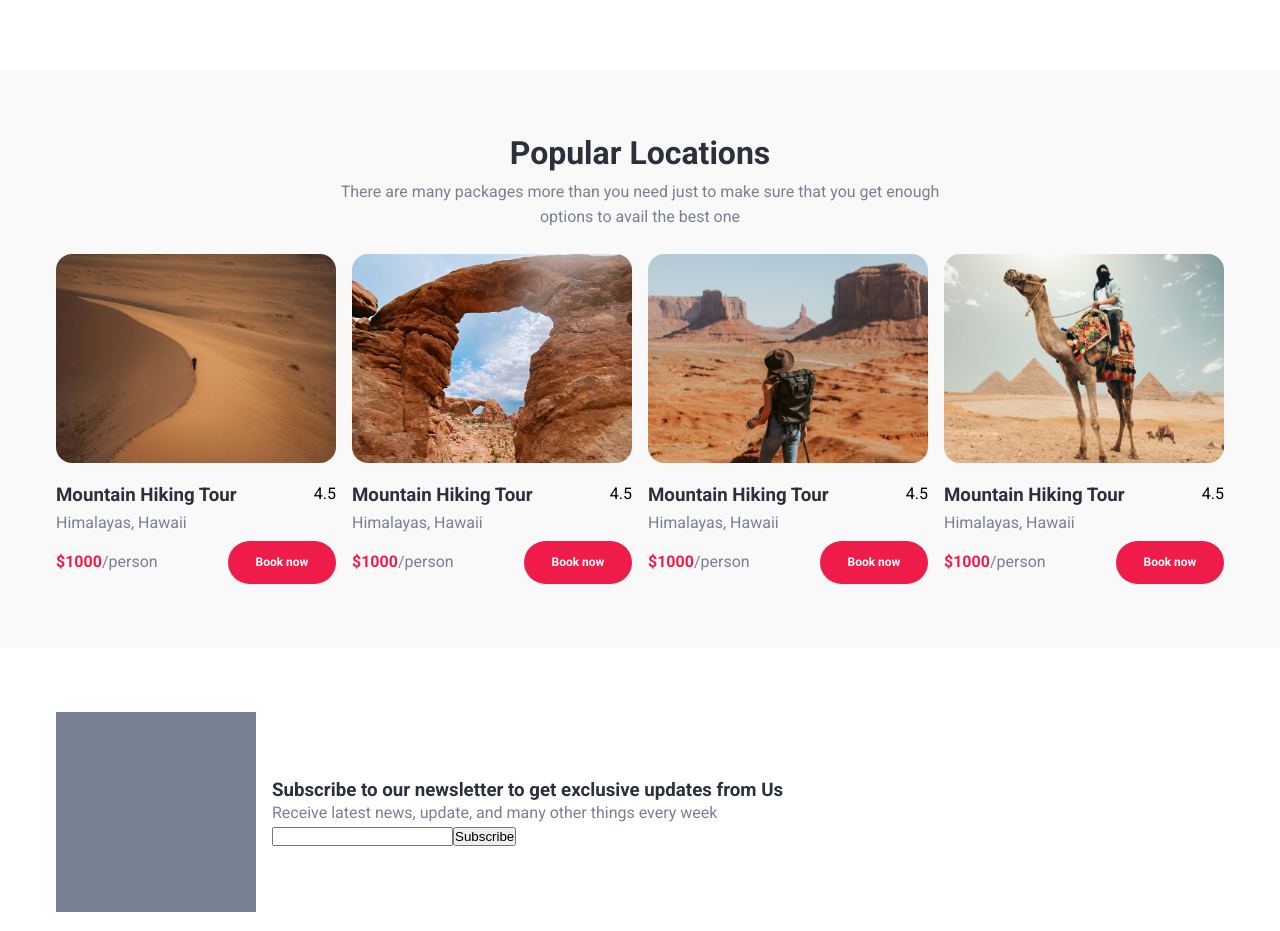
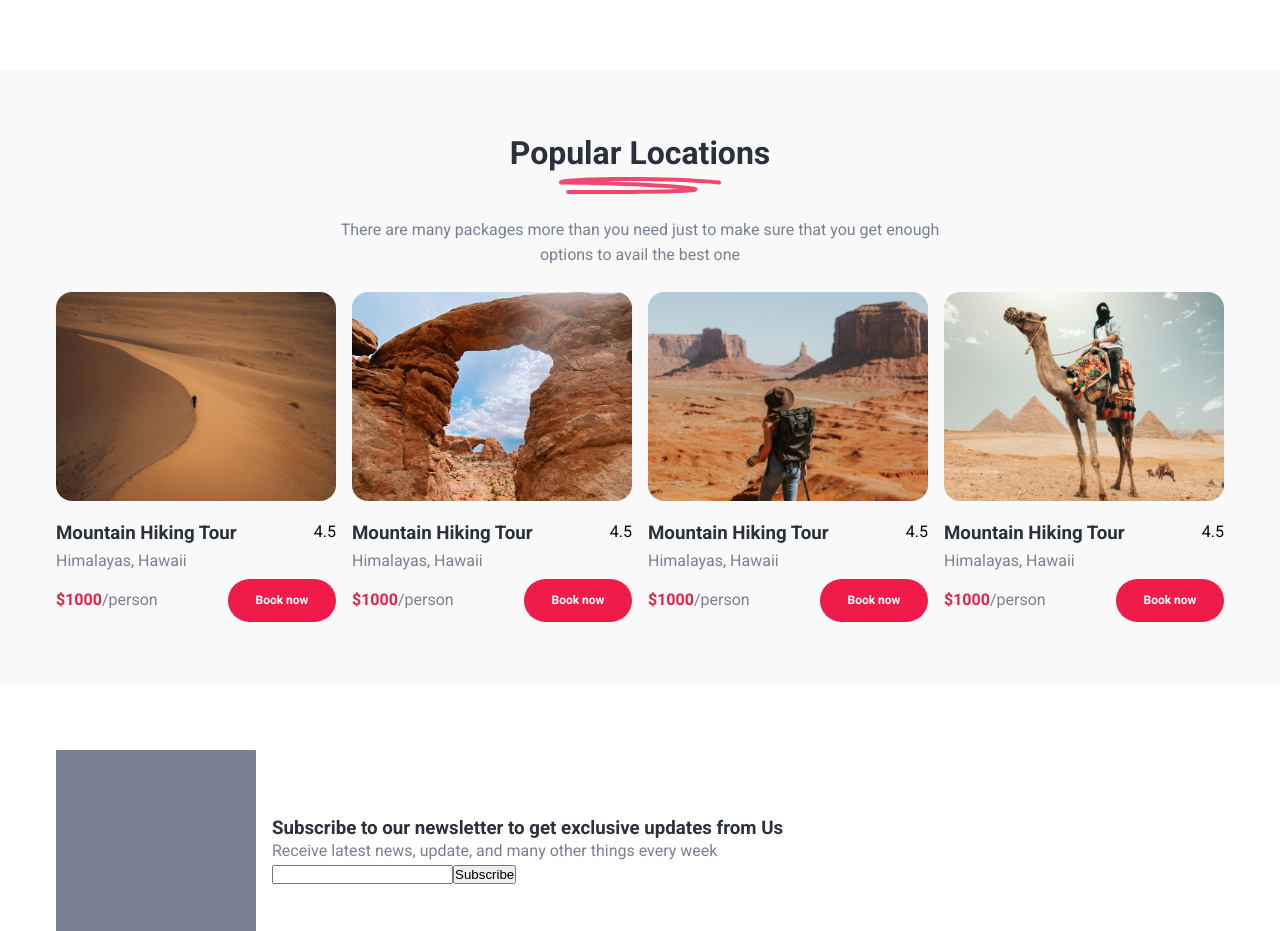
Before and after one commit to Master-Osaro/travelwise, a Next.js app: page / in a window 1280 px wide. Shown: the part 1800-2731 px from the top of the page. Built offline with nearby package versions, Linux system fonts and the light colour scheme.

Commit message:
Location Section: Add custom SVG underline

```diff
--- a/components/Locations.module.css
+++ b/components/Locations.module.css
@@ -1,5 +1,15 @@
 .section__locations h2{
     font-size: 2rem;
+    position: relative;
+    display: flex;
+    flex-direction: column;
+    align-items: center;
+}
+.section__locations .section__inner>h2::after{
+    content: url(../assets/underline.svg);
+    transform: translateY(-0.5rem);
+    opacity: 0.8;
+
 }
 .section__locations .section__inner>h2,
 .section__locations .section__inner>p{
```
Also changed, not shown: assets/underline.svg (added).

...

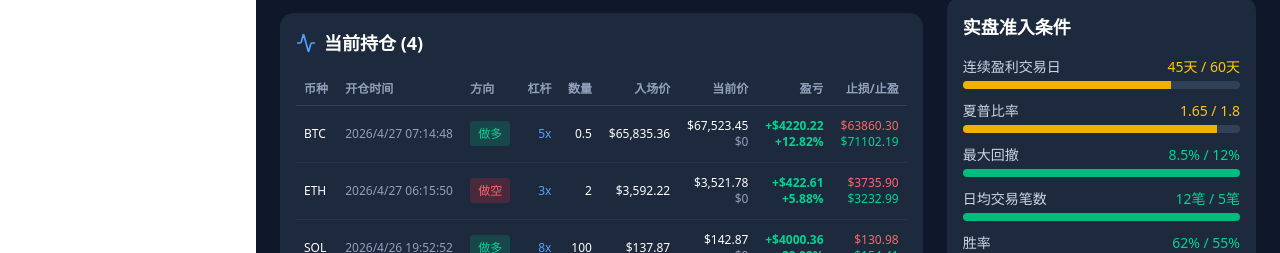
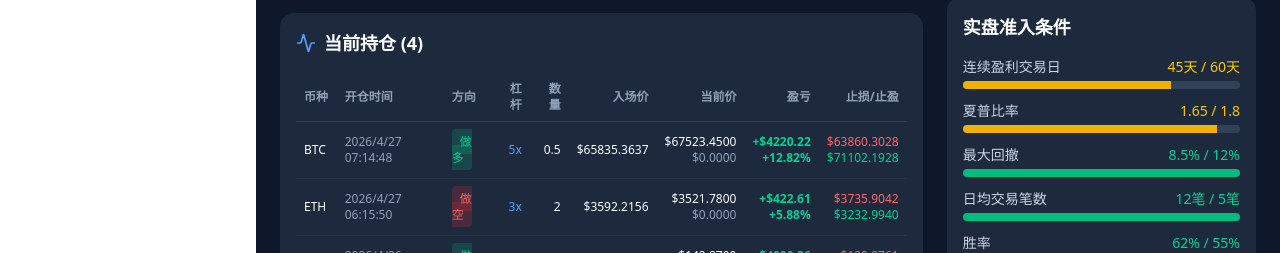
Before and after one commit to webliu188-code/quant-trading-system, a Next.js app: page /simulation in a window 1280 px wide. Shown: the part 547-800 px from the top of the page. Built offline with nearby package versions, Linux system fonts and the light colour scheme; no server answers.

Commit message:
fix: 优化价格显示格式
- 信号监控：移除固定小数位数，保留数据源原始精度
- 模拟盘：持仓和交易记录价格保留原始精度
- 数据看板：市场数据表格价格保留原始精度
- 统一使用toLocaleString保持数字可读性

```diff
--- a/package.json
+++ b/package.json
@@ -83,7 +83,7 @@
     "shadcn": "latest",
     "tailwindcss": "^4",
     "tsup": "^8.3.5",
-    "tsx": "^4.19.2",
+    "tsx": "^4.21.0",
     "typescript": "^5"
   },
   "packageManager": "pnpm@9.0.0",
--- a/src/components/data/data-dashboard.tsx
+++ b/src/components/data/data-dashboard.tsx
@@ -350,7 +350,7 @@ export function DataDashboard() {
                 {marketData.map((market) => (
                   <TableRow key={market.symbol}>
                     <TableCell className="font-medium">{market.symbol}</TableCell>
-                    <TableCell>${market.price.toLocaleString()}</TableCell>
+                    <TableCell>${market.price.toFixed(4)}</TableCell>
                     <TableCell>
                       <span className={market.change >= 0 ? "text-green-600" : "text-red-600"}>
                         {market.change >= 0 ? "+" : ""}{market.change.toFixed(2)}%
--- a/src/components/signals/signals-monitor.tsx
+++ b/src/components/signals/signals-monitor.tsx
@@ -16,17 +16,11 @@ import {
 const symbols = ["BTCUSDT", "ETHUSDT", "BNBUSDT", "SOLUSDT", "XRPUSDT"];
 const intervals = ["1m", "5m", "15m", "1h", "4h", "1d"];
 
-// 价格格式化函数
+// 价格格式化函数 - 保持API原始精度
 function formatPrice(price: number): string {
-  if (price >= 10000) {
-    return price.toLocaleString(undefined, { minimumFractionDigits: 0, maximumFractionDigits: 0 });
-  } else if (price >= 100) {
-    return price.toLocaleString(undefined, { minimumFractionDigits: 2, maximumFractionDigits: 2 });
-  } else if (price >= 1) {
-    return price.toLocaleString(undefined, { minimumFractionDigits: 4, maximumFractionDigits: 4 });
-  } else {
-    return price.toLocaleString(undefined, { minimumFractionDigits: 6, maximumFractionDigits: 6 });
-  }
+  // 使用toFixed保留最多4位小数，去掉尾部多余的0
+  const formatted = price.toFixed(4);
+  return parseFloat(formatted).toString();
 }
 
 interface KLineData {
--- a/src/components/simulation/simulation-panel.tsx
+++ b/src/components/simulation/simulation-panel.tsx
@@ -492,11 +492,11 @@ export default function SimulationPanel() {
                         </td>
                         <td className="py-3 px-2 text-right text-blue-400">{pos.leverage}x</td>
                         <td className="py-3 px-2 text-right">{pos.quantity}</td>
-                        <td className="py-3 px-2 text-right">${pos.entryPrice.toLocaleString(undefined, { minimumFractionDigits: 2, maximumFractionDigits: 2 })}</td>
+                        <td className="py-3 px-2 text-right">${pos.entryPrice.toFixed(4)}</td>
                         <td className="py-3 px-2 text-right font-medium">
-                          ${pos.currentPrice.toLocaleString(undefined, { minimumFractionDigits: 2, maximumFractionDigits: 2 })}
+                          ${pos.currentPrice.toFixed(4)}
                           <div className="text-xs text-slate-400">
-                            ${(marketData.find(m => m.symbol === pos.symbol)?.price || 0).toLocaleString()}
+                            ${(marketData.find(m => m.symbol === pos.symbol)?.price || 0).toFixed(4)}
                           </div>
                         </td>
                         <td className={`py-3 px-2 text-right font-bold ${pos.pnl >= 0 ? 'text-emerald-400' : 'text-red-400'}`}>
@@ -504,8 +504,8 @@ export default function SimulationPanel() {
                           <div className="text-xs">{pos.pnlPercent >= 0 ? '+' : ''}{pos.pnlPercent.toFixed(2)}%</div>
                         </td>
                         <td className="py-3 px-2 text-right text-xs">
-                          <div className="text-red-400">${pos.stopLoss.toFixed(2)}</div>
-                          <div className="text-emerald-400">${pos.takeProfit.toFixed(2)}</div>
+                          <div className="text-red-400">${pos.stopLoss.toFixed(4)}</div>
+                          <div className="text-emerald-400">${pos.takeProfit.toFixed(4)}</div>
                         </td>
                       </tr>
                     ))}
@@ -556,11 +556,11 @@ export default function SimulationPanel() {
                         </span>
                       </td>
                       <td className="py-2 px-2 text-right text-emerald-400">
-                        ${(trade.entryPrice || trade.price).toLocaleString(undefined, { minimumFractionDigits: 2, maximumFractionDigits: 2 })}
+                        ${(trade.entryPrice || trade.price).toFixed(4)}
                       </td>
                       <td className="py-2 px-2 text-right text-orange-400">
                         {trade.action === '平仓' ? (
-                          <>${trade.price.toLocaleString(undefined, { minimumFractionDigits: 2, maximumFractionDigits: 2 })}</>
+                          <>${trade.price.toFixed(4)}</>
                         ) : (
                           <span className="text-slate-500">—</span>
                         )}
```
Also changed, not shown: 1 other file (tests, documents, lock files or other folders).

**YOUR TASK**: Using the listing above, say how many of its lines include "after", offering nothing besides the number.

**RESPONSE TO THE TASK**: 3